Age is not a barrier. Use the recipe below and you can be living free by 2030.


Big Cities remain the best places to build experience, knowledge, contacts and skills.

When I made partner, a wise man took me out to breakfast and reminded me…

Get what you want, then get out

He didn’t tell me why I needed to get out. I learned that for myself…

  • You’ll be tempted to go private with educating your kids => $1 million you need not spend, or earn
  • You’ll be jammed into a little place and/or you’ll have your financial life tied up in a single asset – you won’t care about this after graduation, you will care about this when you have preschoolers!
  • It requires extreme luck to get yourself on the housing ladder before you’re 40 => get your timing wrong and you’ll feel trapped
  • You will be surrounded by social pressure to spend, spend, spend!

Megacities are filled with opportunity and excellent people to whom you sell your skills.

Megacities are a great place to start.

Just remember to leave.


Target Location

Having played this game three times, I think a small city is your best bet.

  • ~250,000 (pop.) in a county with ~500,000 (pop.)
  • Natural Beauty – clean water, clean air, the ability to exercise safely without driving
  • Climate – I gamed this by having a rental in the Northern Hemisphere and a low-cost Home Base in the Southern Hemisphere. Later in life, I moved to a place I didn’t need to leave (Colorado, Front Range)
  • Airport Proximity – needing to take a flight-to-your-flight will get old

Before my first kid was born, I worked in: Canada, England, Hong Kong, New Zealand, Bermuda and Scotland.

The skills to be happy somewhere are the same as the skills to be happy anywhere.


Target Property

My worst deals (financially) have been the most impressive (visually).

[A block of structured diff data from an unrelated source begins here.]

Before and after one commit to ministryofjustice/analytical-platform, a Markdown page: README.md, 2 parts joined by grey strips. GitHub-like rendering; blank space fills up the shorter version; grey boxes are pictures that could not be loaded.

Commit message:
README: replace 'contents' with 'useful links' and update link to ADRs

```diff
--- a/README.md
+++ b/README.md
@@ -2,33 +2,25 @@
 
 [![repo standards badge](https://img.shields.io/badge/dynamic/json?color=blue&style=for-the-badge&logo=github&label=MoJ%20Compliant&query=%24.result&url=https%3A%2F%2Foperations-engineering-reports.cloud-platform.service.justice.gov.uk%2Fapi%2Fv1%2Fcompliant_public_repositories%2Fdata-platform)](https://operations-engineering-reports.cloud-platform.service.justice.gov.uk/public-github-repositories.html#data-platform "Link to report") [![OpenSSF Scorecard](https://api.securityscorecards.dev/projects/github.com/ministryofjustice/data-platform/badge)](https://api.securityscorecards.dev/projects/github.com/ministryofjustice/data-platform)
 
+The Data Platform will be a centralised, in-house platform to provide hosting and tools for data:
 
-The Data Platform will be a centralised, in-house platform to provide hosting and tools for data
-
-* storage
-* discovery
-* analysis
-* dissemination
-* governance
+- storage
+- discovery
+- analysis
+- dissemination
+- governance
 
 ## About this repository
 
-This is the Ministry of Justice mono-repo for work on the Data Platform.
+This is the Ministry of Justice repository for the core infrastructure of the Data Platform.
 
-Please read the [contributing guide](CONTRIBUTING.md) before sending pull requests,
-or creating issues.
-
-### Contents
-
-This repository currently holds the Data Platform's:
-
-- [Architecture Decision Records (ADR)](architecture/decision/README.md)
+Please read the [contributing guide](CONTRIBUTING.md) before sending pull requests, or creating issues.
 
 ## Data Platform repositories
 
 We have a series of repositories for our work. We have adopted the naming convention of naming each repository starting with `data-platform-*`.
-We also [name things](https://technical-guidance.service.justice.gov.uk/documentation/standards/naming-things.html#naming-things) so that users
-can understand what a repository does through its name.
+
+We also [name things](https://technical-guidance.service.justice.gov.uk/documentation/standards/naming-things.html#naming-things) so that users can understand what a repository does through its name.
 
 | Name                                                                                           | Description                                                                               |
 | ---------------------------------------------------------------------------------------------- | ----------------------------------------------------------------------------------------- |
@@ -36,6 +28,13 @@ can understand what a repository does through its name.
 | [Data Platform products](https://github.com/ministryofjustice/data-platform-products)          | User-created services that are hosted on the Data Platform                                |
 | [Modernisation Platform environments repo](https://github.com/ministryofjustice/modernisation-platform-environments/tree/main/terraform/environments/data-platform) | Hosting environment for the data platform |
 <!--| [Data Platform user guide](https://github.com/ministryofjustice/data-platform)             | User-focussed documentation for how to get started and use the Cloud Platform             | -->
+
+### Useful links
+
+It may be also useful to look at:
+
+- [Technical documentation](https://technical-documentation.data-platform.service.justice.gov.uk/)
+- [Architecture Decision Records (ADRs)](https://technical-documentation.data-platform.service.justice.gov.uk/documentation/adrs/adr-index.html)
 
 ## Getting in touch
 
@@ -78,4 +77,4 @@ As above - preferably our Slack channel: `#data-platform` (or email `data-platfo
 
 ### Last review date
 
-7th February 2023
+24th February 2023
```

Buy space and let the next owner spend a fortune in renovations. The money I’ve spent beyond paint, carpets and replacing worn out appliances/HVAC has been largely wasted.

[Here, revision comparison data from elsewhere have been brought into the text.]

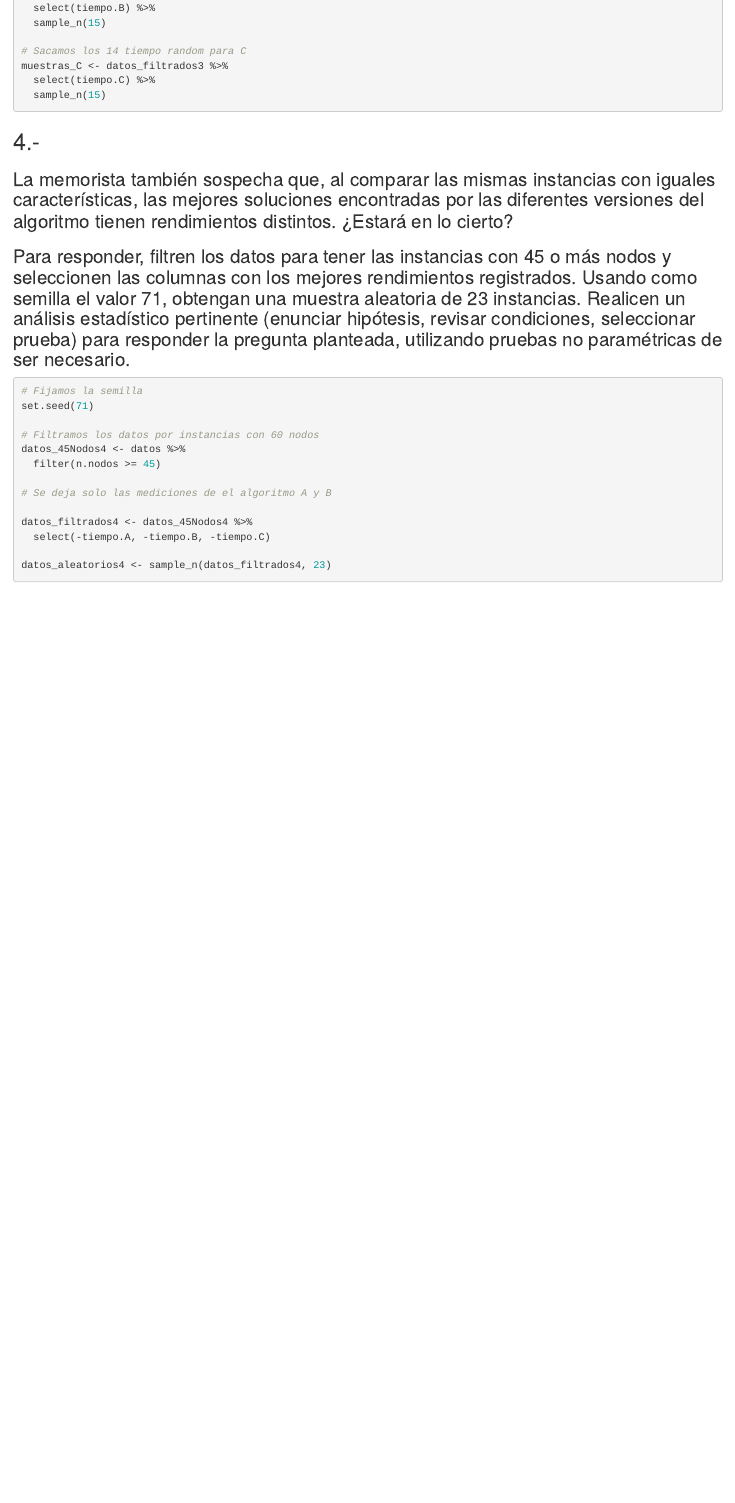
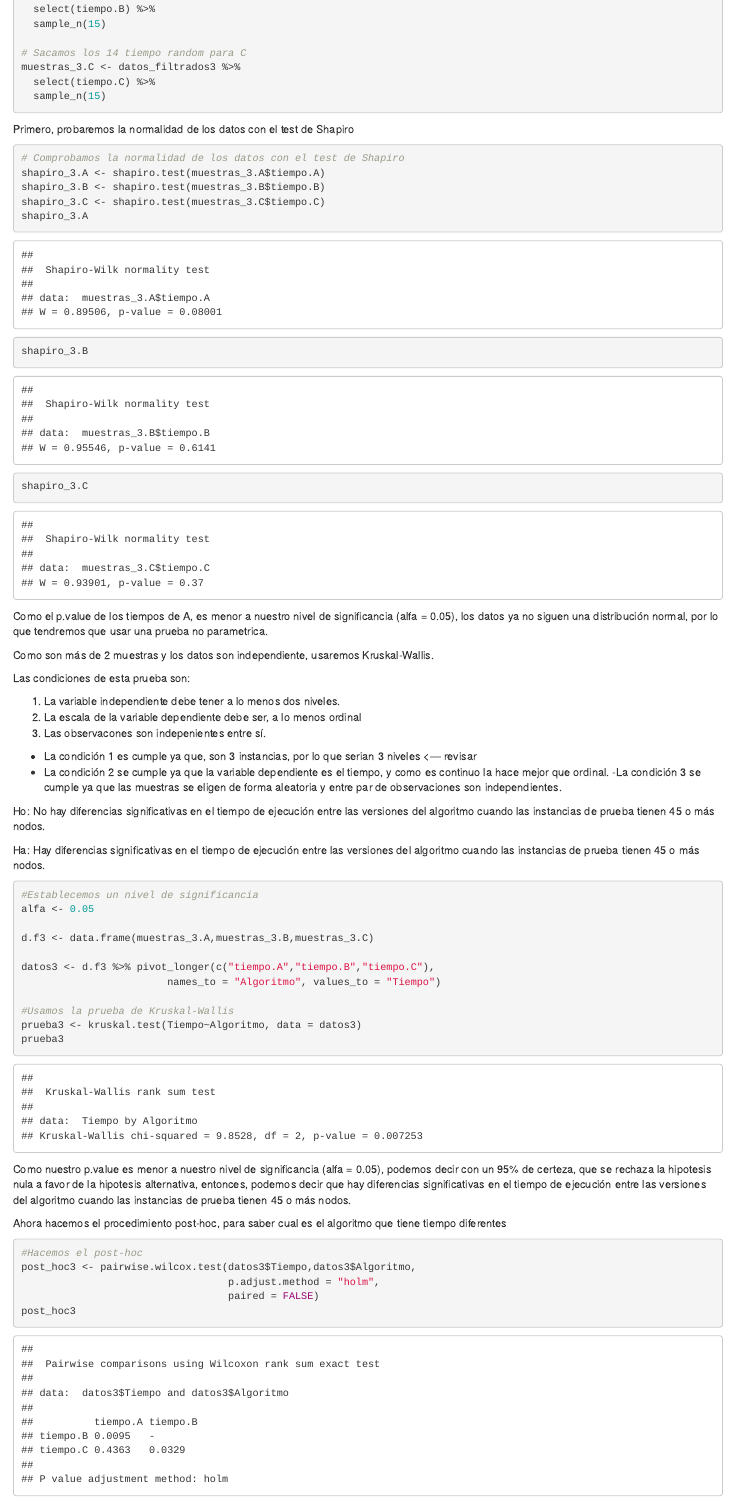
Before and after one commit to sebacassone/estadistica_inferencial_grupo6, an R Markdown document (EP07/EP07.Rmd): the page in a window 1100 px wide, from 10930 px down before the commit and from 12220 px down after it, so that both start at the same text. Rendered offline with R 4.5, knitr and Pandoc, with nearby package versions.

Commit message:
Se hace la pregunta 2 y 3

````diff
--- a/EP07/EP07.Rmd
+++ b/EP07/EP07.Rmd
@@ -149,7 +195,61 @@ muestras_A <- datos_filtrados3 %>%
   sample_n(15)
 
 # Sacamos los 14 tiempo random para C
-muestras_C <- datos_filtrados3 %>%
+muestras_3.C <- datos_filtrados3 %>%
   select(tiempo.C) %>%
   sample_n(15)
 ```
+
+Primero, probaremos la normalidad de los datos con el test de Shapiro
+```{r}
+# Comprobamos la normalidad de los datos con el test de Shapiro
+shapiro_3.A <- shapiro.test(muestras_3.A$tiempo.A)
+shapiro_3.B <- shapiro.test(muestras_3.B$tiempo.B)
+shapiro_3.C <- shapiro.test(muestras_3.C$tiempo.C)
+shapiro_3.A
+shapiro_3.B
+shapiro_3.C
+```
+Como el p.value de los tiempos de A, es menor a nuestro nivel de significancia (alfa = 0.05), los datos ya no siguen una distribución normal, por lo que tendremos que usar una prueba no parametrica.
+
+Como son más de 2 muestras y los datos son independiente, usaremos Kruskal-Wallis.
+
+Las condiciones de esta prueba son:
+
+  1. La variable independiente debe tener a lo menos dos niveles.
+  2. La escala de la variable dependiente debe ser, a lo menos ordinal
+  3. Las observacones son indepenientes entre sí.
+
+- La condición 1 es cumple ya que, son 3 instancias, por lo que serian 3 niveles <--- revisar
+- La condición 2 se cumple ya que la variable dependiente es el tiempo, y como es continuo la hace mejor que ordinal.
+-La condición 3 se cumple ya que las muestras se eligen de forma aleatoria y entre par de observaciones son independientes.
+
+Ho: No hay diferencias significativas en el tiempo de ejecución entre las versiones del algoritmo cuando las instancias de prueba tienen 45 o más nodos.
+
+Ha: Hay diferencias significativas en el tiempo de ejecución entre las versiones del algoritmo cuando las instancias de prueba tienen 45 o más nodos.
+
+```{r}
+#Establecemos un nivel de significancia
+alfa <- 0.05
+
+d.f3 <- data.frame(muestras_3.A,muestras_3.B,muestras_3.C)
+
+datos3 <- d.f3 %>% pivot_longer(c("tiempo.A","tiempo.B","tiempo.C"),
+                        names_to = "Algoritmo", values_to = "Tiempo")
+
+#Usamos la prueba de Kruskal-Wallis
+prueba3 <- kruskal.test(Tiempo~Algoritmo, data = datos3)
+prueba3
+```
+
+
+Como nuestro p.value es menor a nuestro nivel de significancia (alfa = 0.05), podemos decir con un 95% de certeza, que se rechaza la hipotesis nula a favor de la hipotesis alternativa, entonces, podemos decir que hay diferencias significativas en el tiempo de ejecución entre las versiones del algoritmo cuando las instancias de prueba tienen 45 o más nodos.
+
+Ahora hacemos el procedimiento post-hoc, para saber cual es el algoritmo que tiene tiempo diferentes
+
+```{r}
+#Hacemos el post-hoc
+post_hoc3 <- pairwise.wilcox.test(datos3$Tiempo,datos3$Algoritmo,
+                                  p.adjust.method = "holm",
+                                  paired = FALSE)
+post_hoc3
````
Also changed, not shown: EP07/EP07.Rmd (63 more changed lines).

You’ve probably spent the last decade renting – your younger self is your target market. Choose a location that will be easy to rent (if you leave, if you need income).

Lock off basements, detached units, split floors… earn rental income, maintain personal privacy.

Margin of Safety – your land premium is “total price” less “value of the buildings” – the closer you get the land premium to zero, the safer your deal.

Coming out of the Great Recession of 2008, land premium was briefly negative – this was due to banks foreclosing and forcing the market down. Five bedroom houses, 15 minutes from Boulder, were selling at $75 per sq foot. Condos, apartments and houses in Arizona got even cheaper, under $50 per sq. foot.

Cheap will happen again.


Connection

It can be tempting to go remote. I feel ya.

Escapism is a recurring dream of mine, especially in times of stress. However, you need to be practical – friends, sexual partners, basic services, transport… the practicalities of life.

The purpose of setting up your low-cost base is to provide security within a life with meaning. Go to where there are people with whom you’d want to spend the rest of your life.

Shared values, within an active lifestyle.


Wait For The Fat Pitch

To get this done you’re going to need a trigger that makes the local property market seem cheap to YOU. It won’t seem cheap to the locals, who will be expecting further declines.

  • Recession combined with High Interest Rates (UK 1990)
  • Asian Crisis (1997)
  • Currency Crisis (NZD in 2000)
  • Global Financial Meltdown (2008)

I witnessed all of the above. There is ALWAYS a “next crisis”.

2020 was a boom year in real estate. When you’re living through a boom, your FOMO will be pushing you to take action.

One of the best things your first good deal brings you is a reduction in the pressure to do a deal.

To do great deals, you need to be comfortable doing no deals.